- Task requirements
Your answer must be a single number: the count of lines in the records below that include the string "style".

- Excerpted records
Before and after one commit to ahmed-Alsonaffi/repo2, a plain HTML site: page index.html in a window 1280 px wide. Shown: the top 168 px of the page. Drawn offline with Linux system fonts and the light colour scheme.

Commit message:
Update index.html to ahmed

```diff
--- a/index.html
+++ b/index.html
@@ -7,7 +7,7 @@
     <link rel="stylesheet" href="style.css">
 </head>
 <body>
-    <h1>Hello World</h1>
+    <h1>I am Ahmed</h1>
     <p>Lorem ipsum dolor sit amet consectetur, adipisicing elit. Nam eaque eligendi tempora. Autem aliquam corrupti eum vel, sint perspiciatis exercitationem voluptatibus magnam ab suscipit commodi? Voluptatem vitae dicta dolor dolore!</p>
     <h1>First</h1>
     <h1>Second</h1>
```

---

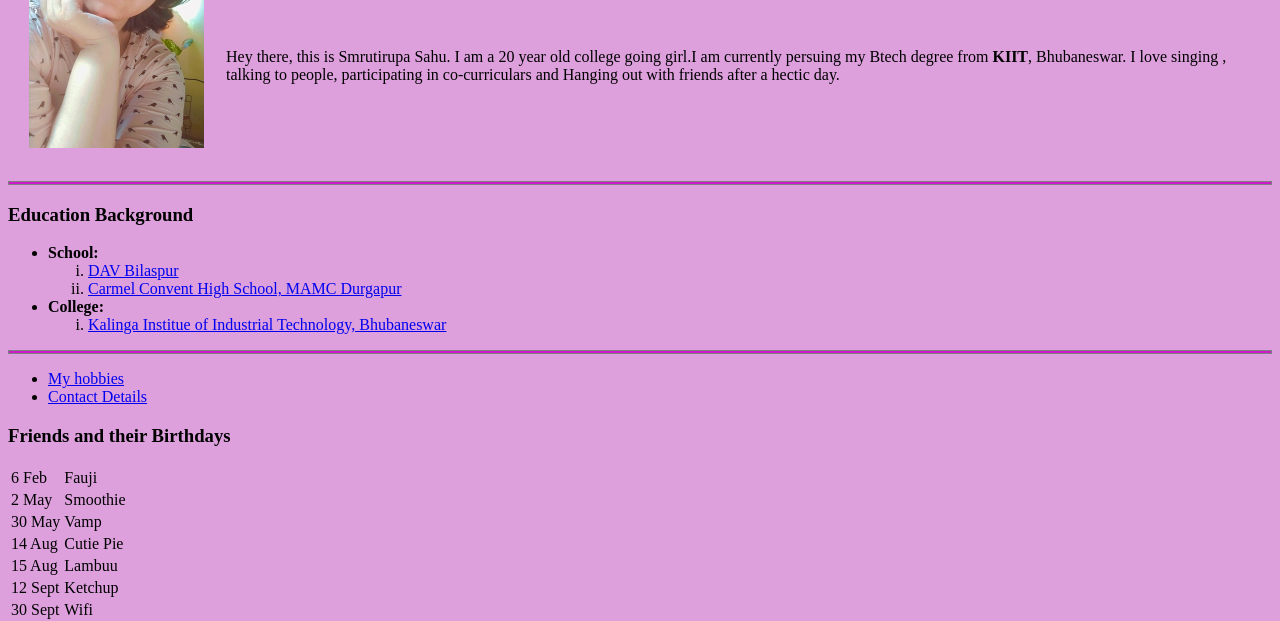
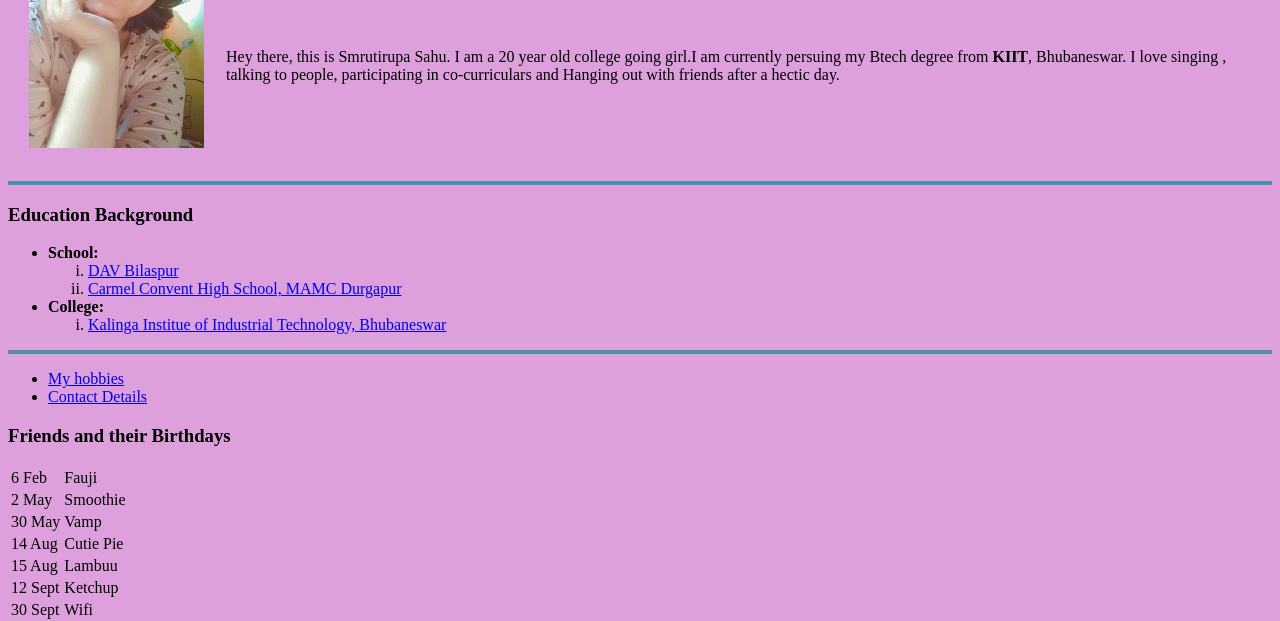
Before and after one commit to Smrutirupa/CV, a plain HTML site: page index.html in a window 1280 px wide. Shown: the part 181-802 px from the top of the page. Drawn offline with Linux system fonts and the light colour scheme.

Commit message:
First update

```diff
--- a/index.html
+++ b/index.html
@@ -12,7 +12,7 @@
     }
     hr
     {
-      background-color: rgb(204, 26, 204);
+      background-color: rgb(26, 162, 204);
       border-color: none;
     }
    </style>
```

- Result
2